Settling back into life in Mbeya has been a rather bumpy ride, but now the way is smoothing out and life has fallen into some kind of pattern. This pattern involves a brisk and hilly walk to work from 7.45am – 8.15am (a good way to exercise and pray), a day in the office, a hot walk home and then a long evening that always seems to pass surprisingly quickly! If I’m home alone there’s food to be cooked, washing up to be done, correspondence to keep up with and people to Skype as well as ER to watch, music to write and listen to and books to read. Sometimes I have friends round – this week my landlady popped in for a bit, three Tanzanian colleagues came for a drink and cake one evening after work and another two a different evening.

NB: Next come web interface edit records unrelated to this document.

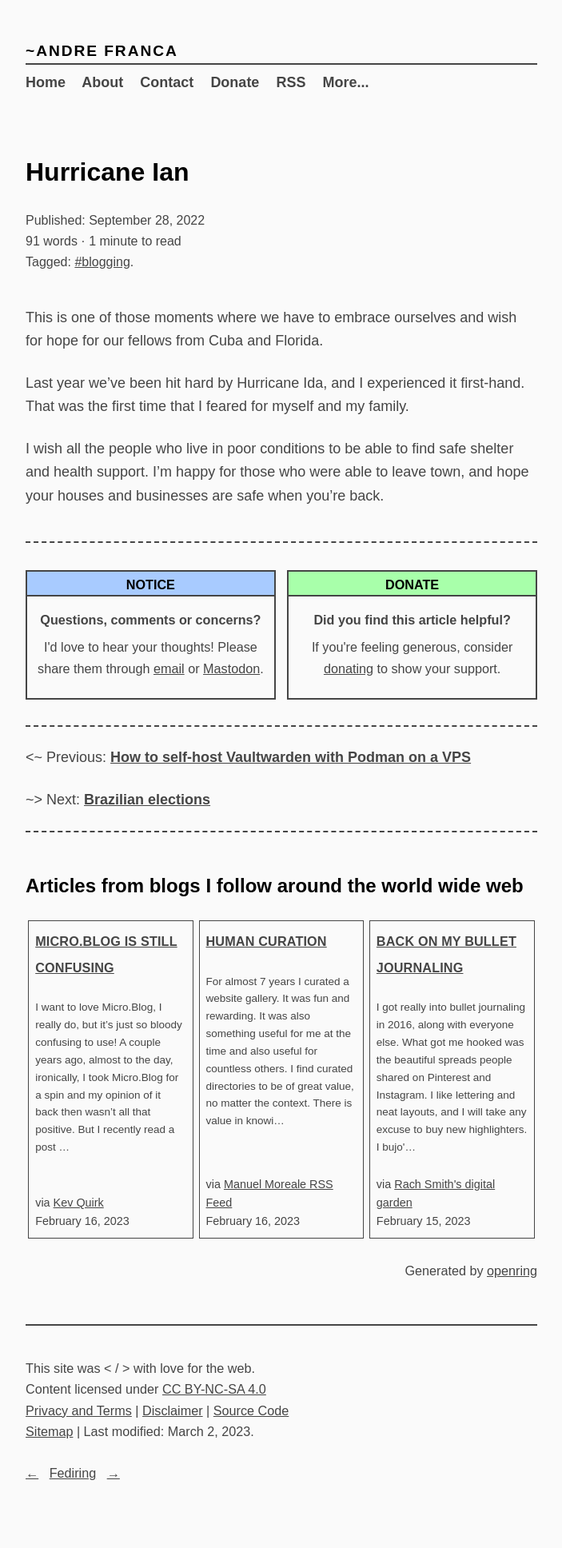
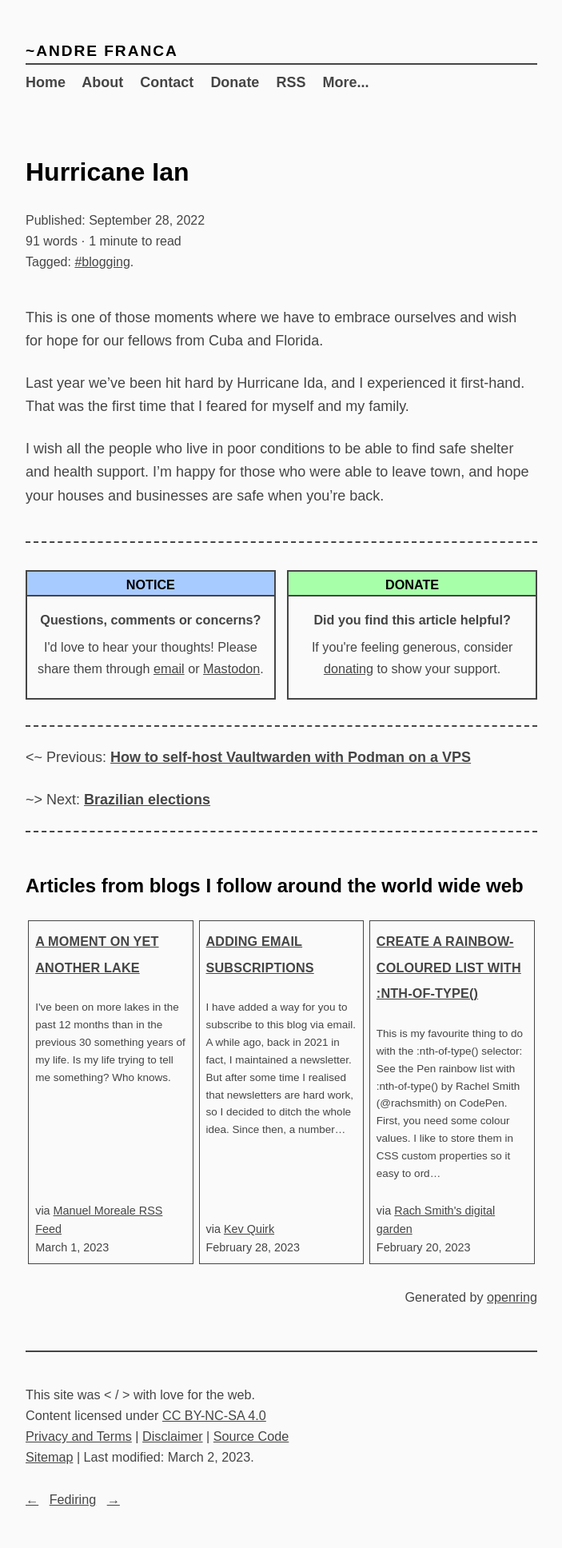
Before and after one commit to a-franca/abf.li, a Jekyll site: the page built from _posts/2022/2022-09-28-hurricane-ian.md, in a window 1280 px wide. Shown: the whole page at 80% size, without its empty margins (288-991 px from the left). Built offline with Jekyll 4.4.1, drawn with Linux system fonts in a browser that asks for light colours; before the commit the page ends 1903 px from its top, so only the background shows below that.

Commit message:
fetch new content

```diff
--- a/_includes/openring-out.html
+++ b/_includes/openring-out.html
@@ -5,39 +5,48 @@
 
     <div class="article">
       <h4 class="title">
-        <a href="https://kevquirk.com/micro-blog-is-still-confusing/" rel="noopener noreferrer nofollow" target="_blank">Micro.Blog Is Still Confusing</a>
+        <a href="https://manuelmoreale.com/@/page/Uirpt1PT38rlTwKE" rel="noopener noreferrer nofollow" target="_blank">A moment on yet another lake</a>
       </h4>
-      <p class="summary">
-          I want to love Micro.Blog, I really do, but it’s just so bloody confusing to use!
-
-A couple years ago, almost to the day, ironically, I took Micro.Blog for a spin and my opinion of it back then wasn’t all that positive. But I recently read a post …</p>
+      <p class="summary">I&#39;ve been on more lakes in the past 12 months than in the previous 30 something years of my life. Is my life trying to tell me something? Who knows.
+</p>
       <small class="source">
-        via <a href="https://kevquirk.com" rel="noopener noreferrer nofollow" target="_blank">Kev Quirk</a>
+        via <a href="https://manuelmoreale.com" rel="noopener noreferrer nofollow" target="_blank">Manuel Moreale RSS Feed</a>
       </small>
-      <small class="date">February 16, 2023</small>
+      <small class="date">March 1, 2023</small>
     </div>
 
     <div class="article">
       <h4 class="title">
-        <a href="https://manuelmoreale.com/@/page/MjoDjqUzICR1ne4h" rel="noopener noreferrer nofollow" target="_blank">Human curation</a>
+        <a href="https://kevquirk.com/email-subscriptions/" rel="noopener noreferrer nofollow" target="_blank">Adding Email Subscriptions</a>
       </h4>
-      <p class="summary">For almost 7 years I curated a website gallery. It was fun and rewarding. It was also something useful for me at the time and also useful for countless others. I find curated directories to be of great value, no matter the context. There is value in knowi…</p>
+      <p class="summary">
+          I have added a way for you to subscribe to this blog via email.
+
+A while ago, back in 2021 in fact, I maintained a newsletter. But after some time I realised that newsletters are hard work, so I decided to ditch the whole idea.
+
+Since then, a number…</p>
       <small class="source">
-        via <a href="https://manuelmoreale.com" rel="noopener noreferrer nofollow" target="_blank">Manuel Moreale RSS Feed</a>
+        via <a href="https://kevquirk.com" rel="noopener noreferrer nofollow" target="_blank">Kev Quirk</a>
       </small>
-      <small class="date">February 16, 2023</small>
+      <small class="date">February 28, 2023</small>
     </div>
 
     <div class="article">
       <h4 class="title">
-        <a href="https://rachsmith.com/back-on-my-bullet-journaling/" rel="noopener noreferrer nofollow" target="_blank">Back on my bullet journaling</a>
+        <a href="https://rachsmith.com/create-a-rainbow-coloured-list-with-css/" rel="noopener noreferrer nofollow" target="_blank">Create a rainbow-coloured list with :nth-of-type()</a>
       </h4>
-      <p class="summary">I got really into bullet journaling in 2016, along with everyone else. What got me hooked was the beautiful spreads people shared on Pinterest and Instagram. I like lettering and neat layouts, and I will take any excuse to buy new highlighters.
-I bujo&#39…</p>
+      <p class="summary">This is my favourite thing to do with the :nth-of-type() selector:
+
+  See the Pen
+  rainbow list with :nth-of-type() by Rachel Smith (@rachsmith)
+  on CodePen.
+
+
+First, you need some colour values. I like to store them in CSS custom properties so it easy to ord…</p>
       <small class="source">
         via <a href="https://rachsmith.com/" rel="noopener noreferrer nofollow" target="_blank">Rach Smith&#39;s digital garden</a>
       </small>
-      <small class="date">February 15, 2023</small>
+      <small class="date">February 20, 2023</small>
     </div>
 
   </section>
```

Today a Tanzanian friend is coming for lunch and tomorrow I’m going out for dinner with three missionary friends, so the weekend shouldn’t feel too lonely!

Thought I’d share a big cultural difference with you, one you may already be aware of but was brought home to me in a funny way this week. I was in the car with three Tanzanian colleagues (two men and a lady) and another missionary. The man in the middle put on his seat belt, which was rather loose on him, and said (loosely translated), “This belt is for Mama!” Mama is sitting in the front, and is somewhat on the large side. Can you imagine making a comment like that in England? What would the lady’s reaction be?!! However, they all considered it a perfectly acceptable joke, and if anything Mama took it as a complement. Here, when you describe people, you describe them by their size (the fat one, the tall one etc.) and to describe them as thin is something of an insult. My colleagues told me that if a lady is well rounded, people may even joke that she shouldn’t do hard work so that she doesn’t lose weight! As a nutritionist, I can’t say that fat is good, though it is better to be a bit overweight and fit than thin and unfit, however I wonder if our society can learn something from this attitude by becoming a little less obsessed with what we conceive as the perfect figure.